Some units have hired a research analyst to synthesize and analyze data and/or gather student feedback, or a project manager to help keep the development of the self-study on track. Regardless of the approach taken, collaborative conversations with faculty and instructors are key to making final decisions about the content of the self-study.

It is best practice to schedule regular meetings (or have a standing agenda item at an existing meeting) with stakeholders to address specific action items and report on progress made to ensure deadlines are met. Units are encouraged to leverage existing structures within the departments like student groups, curriculum committees, or I-EDIAA resources.

Units are encouraged to begin identifying possible nominees early in the cyclical program review process. The nominations should be submitted to a month after submission of the Self-Study penultimate draft. The Office of the Provost, the faculty dean/associate dean, and the School of Graduate Studies and Postdoctoral Affairs, as appropriate, will review and rank the nominations. The final ranking will be communicated by the Office of the Provost to the Faculty Office who will invite the reviewers to participate.

Site visits by the review team should be scheduled when students are on campus between September and March following the completion of the self-study. 

Units are encouraged to work closely with their associate dean or equivalent throughout this process.
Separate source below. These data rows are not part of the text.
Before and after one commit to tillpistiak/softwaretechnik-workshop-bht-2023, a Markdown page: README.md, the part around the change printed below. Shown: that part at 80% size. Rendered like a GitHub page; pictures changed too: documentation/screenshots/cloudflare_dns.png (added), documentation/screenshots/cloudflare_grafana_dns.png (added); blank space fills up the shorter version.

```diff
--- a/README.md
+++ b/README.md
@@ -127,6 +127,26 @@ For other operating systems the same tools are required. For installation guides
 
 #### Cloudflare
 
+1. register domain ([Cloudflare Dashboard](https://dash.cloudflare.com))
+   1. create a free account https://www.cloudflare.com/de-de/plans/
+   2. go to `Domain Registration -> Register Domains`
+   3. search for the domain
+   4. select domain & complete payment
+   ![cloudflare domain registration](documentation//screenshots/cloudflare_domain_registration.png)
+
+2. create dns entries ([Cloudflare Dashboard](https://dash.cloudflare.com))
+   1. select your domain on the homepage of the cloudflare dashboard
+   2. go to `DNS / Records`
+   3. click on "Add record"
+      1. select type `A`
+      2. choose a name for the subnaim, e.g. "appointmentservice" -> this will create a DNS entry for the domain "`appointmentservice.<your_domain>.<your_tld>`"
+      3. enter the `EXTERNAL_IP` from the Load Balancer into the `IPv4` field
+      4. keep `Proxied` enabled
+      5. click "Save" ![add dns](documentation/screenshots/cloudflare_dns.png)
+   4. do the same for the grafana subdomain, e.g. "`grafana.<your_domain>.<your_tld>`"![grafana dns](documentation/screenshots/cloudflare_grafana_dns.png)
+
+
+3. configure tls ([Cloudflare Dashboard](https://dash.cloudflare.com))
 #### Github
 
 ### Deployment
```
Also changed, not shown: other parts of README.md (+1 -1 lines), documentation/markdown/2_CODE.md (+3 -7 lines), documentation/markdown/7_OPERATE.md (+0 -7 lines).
Outside of the department, the main contact for the cyclical program review process and guidance are the Teaching and Learning Coordinators in the Office of the Provost at They can help connect you with appropriate resources throughout the process.

Student feedback on the student experience is a key component of a self-study. Units are encouraged to plan how they will engage students in the process early to ensure feedback is robust and adequately reflects the student experience in each program. 

Student Feedback Guidelines

Faculty CVs can be provided either as PDFs combined alphabetically into one file, or as links to individual CVs. The approach for all CVs must be the same, i.e., all PDFs or all links.

CV Guidelines

For the purposes of the Queen's University Quality Assurance Process (QUQAP), "core faculty" is defined as tenured, tenure-track, emeriti, and continuing adjunct faculty.

We recognize that clinical instructors teach foundation courses for programs with professional accreditation however, their CVs are not required by the Quality Council. It is recommended that the self-study include a list of clinical instructors, their qualifications, and which course(s) they teach.

The time period that is under review is the time period since the last cyclical program review, typically 7-8 years and generally considered as academic rather than calendar years. That review should be used to inform a forward-focused Self-Study that examines where programs are in the present and how they will improve in the future.

The data package you will receive from the Office of Institutional Research and Planning, and School of Graduate Studies and Postdoctoral Affairs (if appropriate), will contain data up to the end of the academic year before you began writing the self-study. Where applicable, Units are encouraged to include discussion of significant developments occurring in the year the self-study is developed in the document.

An additional discretionary reviewer may be added to the review team if requested by the Unit and approved by the relevant Dean(s) and the Provost (or delegate).